James Loney, the 19th overall draft pick in 2002, batted .331 with 15 home runs and 67 RBIs in 98 games last season to earn the job as the Dodgers' first baseman and finish seventh in last year's National League Rookie of the Year Award voting. A Houston native who turns 24 next week, Loney recently answered some questions from MLBPLAYERS.com.
05/02/2008 11:59 AM ET
Q&A with the Dodgers' James Loney
First baseman a proud product of MLB's RBI program
By Jeff Moeller / MLBPLAYERS.com
MLBPLAYERS.com: Are you gaining comfort in your third season with Los Angeles?
Loney: It's great. We have a great atmosphere here, and that helps me be comfortable. I've played with a lot of these guys for a while now. That's important, I feel.
MLBPLAYERS.com: Having spent some time in this city, what do you like to do in the area away from Dodger Stadium?
Loney: There is usually something going on. I like to hang out and go out to eat. Sometimes I go out to Hollywood, and sometimes I go down to the beach.
MLBPLAYERS.com: Your numbers suggest you're having a strong start. How do you feel about the first month of the season?
Loney: I think that success has been a bit up and a bit down. I feel good at the plate, though. I feel relaxed, and I feel confident. I just want to try and keep that up.
MLBPLAYERS.com: At what point does it go from being a "good start" to a "good season" for you?
Loney: At the end of the season. Personal success goes hand in hand with the success of your team. You look at what you did to help the team. You see how far your team got -- whether you made the playoffs or not. That's the main thing, in my opinion. It's about what it takes to win, not what your stats are.
MLBPLAYERS.com: Last year, you hit for a high average, and you were a good run producer. Which of those two categories means more to you?
Loney: I like to drive runs in. I had more than 60 RBIs. That was the number that stuck out to me when I looked back. It showed that I helped the team.
MLBPLAYERS.com: Last year, you played your first game in your native Houston. What was it like to play at Minute Maid Park?

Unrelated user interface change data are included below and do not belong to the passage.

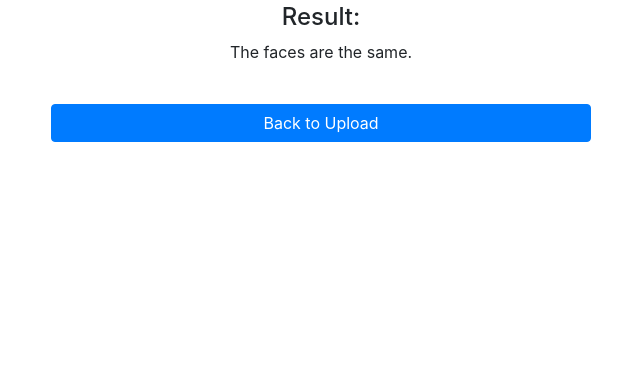
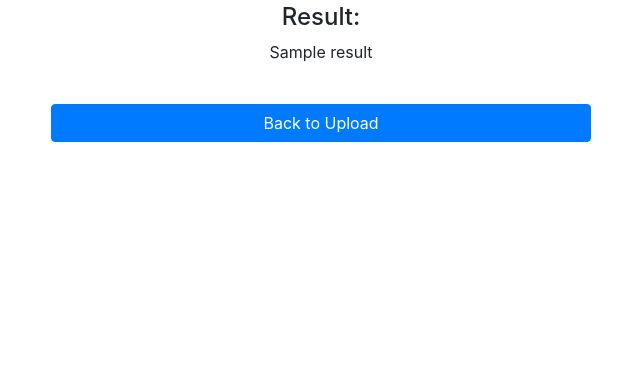
Before and after one commit to ShayanFF/Face-Comparison, a Flask app: template templates/result.html in a window 1280 px wide. Shown: the part 430-800 px from the top of the page, without its empty margins (319-959 px from the left). Run offline with Flask 2, Linux system fonts and the light colour scheme; the template is opened without the code that fills it: most values are stand-ins (such as "Sample title", 1, 10 or a date in 2020); some libraries are stand-ins or nearby versions.

Commit message:
revert to before issues occured

```diff
--- a/templates/index.html
+++ b/templates/index.html
@@ -2,7 +2,7 @@
 <html>
 
 <head>
-    <title>Face Comparison</title>
+    <title>Image Comparison</title>
     <link rel="stylesheet" href="https://maxcdn.bootstrapcdn.com/bootstrap/4.0.0/css/bootstrap.min.css">
     <style>
         .container {
@@ -13,8 +13,7 @@
 
 <body>
     <div class="container">
-        <h1 class="text-center">Face Comparison</h1>
-        <p class="text-center">This app compares two images containing human faces. Only accepts jpeg or png.</p>
+        <h1 class="text-center">Image Comparison</h1>
         <form action="/compare" method="post" enctype="multipart/form-data">
             <div class="row">
                 <div class="col-md-6 offset-md-3">
--- a/templates/result.html
+++ b/templates/result.html
@@ -2,11 +2,12 @@
 <html>
 
 <head>
-    <title>Face Comparison Result</title>
+    <title>Image Comparison Result</title>
     <link rel="stylesheet" href="https://maxcdn.bootstrapcdn.com/bootstrap/4.0.0/css/bootstrap.min.css">
     <style>
         .image-container {
             height: 300px;
+            /* Adjust the height as per your requirements */
             display: flex;
             align-items: center;
             justify-content: center;
@@ -22,7 +23,7 @@
 
 <body>
     <div class="container">
-        <h1 class="text-center">Face Comparison Result</h1>
+        <h1 class="text-center">Image Comparison Result</h1>
         <div class="row mt-4">
             <div class="col-md-6">
                 <h4 class="text-center">Image 1</h4>
@@ -42,13 +43,7 @@
         <div class="row mt-4">
             <div class="col-md-6 offset-md-3">
                 <h4 class="text-center">Result:</h4>
-                <p class="text-center">
-                    {% if result %}
-                        The faces are the same.
-                    {% else %}
-                        The faces are different.
-                    {% endif %}
-                </p>
+                <p class="text-center">{{ result }}</p>
             </div>
         </div>
         <div class="row mt-4">
```
Also changed, not shown: README.md, main.py (line endings or trailing spaces).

Loney: It was a very exciting time for me. It was very good. I had a lot of people there, and I hit a home run in my first game there. That was great, obviously. Playing in a place where you grew up and followed the team that plays there is special.
MLBPLAYERS.com: You were a prolific pitcher in high school. What did you like about being out on the mound?
Loney: I liked it a lot. I'm competitive, and it played well to that competitive nature. In high school, we would play two games a week. I would pitch in one of them and play first base in the other game.
MLBPLAYERS.com: Do you think Joe Torre knows you might be a pitching candidate in an emergency situation up here?
Loney: He knows. He knows. I try and bring it up to him every once in a while.
MLBPLAYERS.com: You are very active in the community and the RBI Program, in particular. Why is that program so appealing to you?
Loney: I played in it in 1999. It is great to see that it is still going strong. It gives kids an opportunity. It is something that provides a base for younger kids growing up. With some of the Major League guys helping out, it helps to show them just how fun this game is to play.
MLBPLAYERS.com: Do you think you would be where you are at today had it not been for RBI?
Loney: You never know. The exposure was great. It allowed me to travel, and, when we went and played at the Disney Resort, it let us play against some good competition. I remember those games well, and the RBI Program as a whole really helped me.
Jeff Moeller is a freelance writer based in Los Angeles.